======== Input ========

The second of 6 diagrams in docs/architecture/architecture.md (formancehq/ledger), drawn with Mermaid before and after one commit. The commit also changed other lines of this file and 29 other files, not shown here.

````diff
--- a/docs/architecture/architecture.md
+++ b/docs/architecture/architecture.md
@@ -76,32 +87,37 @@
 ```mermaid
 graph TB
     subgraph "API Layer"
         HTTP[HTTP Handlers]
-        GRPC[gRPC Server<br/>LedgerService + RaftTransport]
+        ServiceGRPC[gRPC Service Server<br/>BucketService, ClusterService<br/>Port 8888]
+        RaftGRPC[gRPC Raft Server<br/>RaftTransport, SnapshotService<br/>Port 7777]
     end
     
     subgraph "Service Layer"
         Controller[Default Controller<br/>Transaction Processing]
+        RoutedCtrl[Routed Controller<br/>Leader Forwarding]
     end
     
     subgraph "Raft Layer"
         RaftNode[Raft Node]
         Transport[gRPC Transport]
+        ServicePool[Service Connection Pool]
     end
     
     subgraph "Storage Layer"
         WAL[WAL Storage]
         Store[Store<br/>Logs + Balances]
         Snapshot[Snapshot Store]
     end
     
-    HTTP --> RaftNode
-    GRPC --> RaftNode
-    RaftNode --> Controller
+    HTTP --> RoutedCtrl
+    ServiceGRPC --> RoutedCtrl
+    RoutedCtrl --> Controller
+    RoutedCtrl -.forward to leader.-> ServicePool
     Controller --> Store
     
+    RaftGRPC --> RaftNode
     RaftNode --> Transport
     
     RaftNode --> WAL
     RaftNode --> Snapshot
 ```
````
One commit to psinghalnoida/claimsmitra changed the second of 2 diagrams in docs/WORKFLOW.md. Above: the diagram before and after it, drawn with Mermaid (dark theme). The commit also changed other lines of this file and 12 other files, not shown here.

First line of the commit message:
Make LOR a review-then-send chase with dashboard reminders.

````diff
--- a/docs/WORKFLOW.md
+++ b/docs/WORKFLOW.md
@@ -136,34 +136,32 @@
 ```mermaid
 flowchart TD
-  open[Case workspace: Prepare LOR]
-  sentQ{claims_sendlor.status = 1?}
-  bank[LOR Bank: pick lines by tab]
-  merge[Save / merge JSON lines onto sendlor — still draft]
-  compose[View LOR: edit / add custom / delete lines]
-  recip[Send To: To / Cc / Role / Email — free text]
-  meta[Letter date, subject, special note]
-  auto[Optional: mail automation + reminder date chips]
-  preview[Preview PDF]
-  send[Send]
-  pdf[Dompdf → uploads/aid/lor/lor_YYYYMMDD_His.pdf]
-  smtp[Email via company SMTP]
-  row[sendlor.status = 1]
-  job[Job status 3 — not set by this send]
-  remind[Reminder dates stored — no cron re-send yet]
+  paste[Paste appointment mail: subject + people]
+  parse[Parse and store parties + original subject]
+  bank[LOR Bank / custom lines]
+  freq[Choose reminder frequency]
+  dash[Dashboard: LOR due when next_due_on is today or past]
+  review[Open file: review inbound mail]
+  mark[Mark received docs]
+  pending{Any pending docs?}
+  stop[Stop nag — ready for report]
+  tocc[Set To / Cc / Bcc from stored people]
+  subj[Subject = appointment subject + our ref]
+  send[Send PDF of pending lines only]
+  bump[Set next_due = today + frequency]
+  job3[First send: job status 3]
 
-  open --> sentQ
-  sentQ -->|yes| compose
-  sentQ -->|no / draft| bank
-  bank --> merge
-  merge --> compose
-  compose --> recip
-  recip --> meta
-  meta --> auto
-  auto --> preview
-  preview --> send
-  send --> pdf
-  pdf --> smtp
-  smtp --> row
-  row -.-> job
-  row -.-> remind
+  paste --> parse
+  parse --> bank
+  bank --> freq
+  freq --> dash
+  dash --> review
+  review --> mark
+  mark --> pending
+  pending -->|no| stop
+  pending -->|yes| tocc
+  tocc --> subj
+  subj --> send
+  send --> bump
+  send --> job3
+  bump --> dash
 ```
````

========

◆ **Task brief**: Return the material exactly as it stands.

◆ **Exercise result**:
The second of 6 diagrams in docs/architecture/architecture.md (formancehq/ledger), drawn with Mermaid before and after one commit. The commit also changed other lines of this file and 29 other files, not shown here.

````diff
--- a/docs/architecture/architecture.md
+++ b/docs/architecture/architecture.md
@@ -76,32 +87,37 @@
 ```mermaid
 graph TB
     subgraph "API Layer"
         HTTP[HTTP Handlers]
-        GRPC[gRPC Server<br/>LedgerService + RaftTransport]
+        ServiceGRPC[gRPC Service Server<br/>BucketService, ClusterService<br/>Port 8888]
+        RaftGRPC[gRPC Raft Server<br/>RaftTransport, SnapshotService<br/>Port 7777]
     end
     
     subgraph "Service Layer"
         Controller[Default Controller<br/>Transaction Processing]
+        RoutedCtrl[Routed Controller<br/>Leader Forwarding]
     end
     
     subgraph "Raft Layer"
         RaftNode[Raft Node]
         Transport[gRPC Transport]
+        ServicePool[Service Connection Pool]
     end
     
     subgraph "Storage Layer"
         WAL[WAL Storage]
         Store[Store<br/>Logs + Balances]
         Snapshot[Snapshot Store]
     end
     
-    HTTP --> RaftNode
-    GRPC --> RaftNode
-    RaftNode --> Controller
+    HTTP --> RoutedCtrl
+    ServiceGRPC --> RoutedCtrl
+    RoutedCtrl --> Controller
+    RoutedCtrl -.forward to leader.-> ServicePool
     Controller --> Store
     
+    RaftGRPC --> RaftNode
     RaftNode --> Transport
     
     RaftNode --> WAL
     RaftNode --> Snapshot
 ```
````
One commit to psinghalnoida/claimsmitra changed the second of 2 diagrams in docs/WORKFLOW.md. Above: the diagram before and after it, drawn with Mermaid (dark theme). The commit also changed other lines of this file and 12 other files, not shown here.

First line of the commit message:
Make LOR a review-then-send chase with dashboard reminders.

````diff
--- a/docs/WORKFLOW.md
+++ b/docs/WORKFLOW.md
@@ -136,34 +136,32 @@
 ```mermaid
 flowchart TD
-  open[Case workspace: Prepare LOR]
-  sentQ{claims_sendlor.status = 1?}
-  bank[LOR Bank: pick lines by tab]
-  merge[Save / merge JSON lines onto sendlor — still draft]
-  compose[View LOR: edit / add custom / delete lines]
-  recip[Send To: To / Cc / Role / Email — free text]
-  meta[Letter date, subject, special note]
-  auto[Optional: mail automation + reminder date chips]
-  preview[Preview PDF]
-  send[Send]
-  pdf[Dompdf → uploads/aid/lor/lor_YYYYMMDD_His.pdf]
-  smtp[Email via company SMTP]
-  row[sendlor.status = 1]
-  job[Job status 3 — not set by this send]
-  remind[Reminder dates stored — no cron re-send yet]
+  paste[Paste appointment mail: subject + people]
+  parse[Parse and store parties + original subject]
+  bank[LOR Bank / custom lines]
+  freq[Choose reminder frequency]
+  dash[Dashboard: LOR due when next_due_on is today or past]
+  review[Open file: review inbound mail]
+  mark[Mark received docs]
+  pending{Any pending docs?}
+  stop[Stop nag — ready for report]
+  tocc[Set To / Cc / Bcc from stored people]
+  subj[Subject = appointment subject + our ref]
+  send[Send PDF of pending lines only]
+  bump[Set next_due = today + frequency]
+  job3[First send: job status 3]
 
-  open --> sentQ
-  sentQ -->|yes| compose
-  sentQ -->|no / draft| bank
-  bank --> merge
-  merge --> compose
-  compose --> recip
-  recip --> meta
-  meta --> auto
-  auto --> preview
-  preview --> send
-  send --> pdf
-  pdf --> smtp
-  smtp --> row
-  row -.-> job
-  row -.-> remind
+  paste --> parse
+  parse --> bank
+  bank --> freq
+  freq --> dash
+  dash --> review
+  review --> mark
+  mark --> pending
+  pending -->|no| stop
+  pending -->|yes| tocc
+  tocc --> subj
+  subj --> send
+  send --> bump
+  send --> job3
+  bump --> dash
 ```
````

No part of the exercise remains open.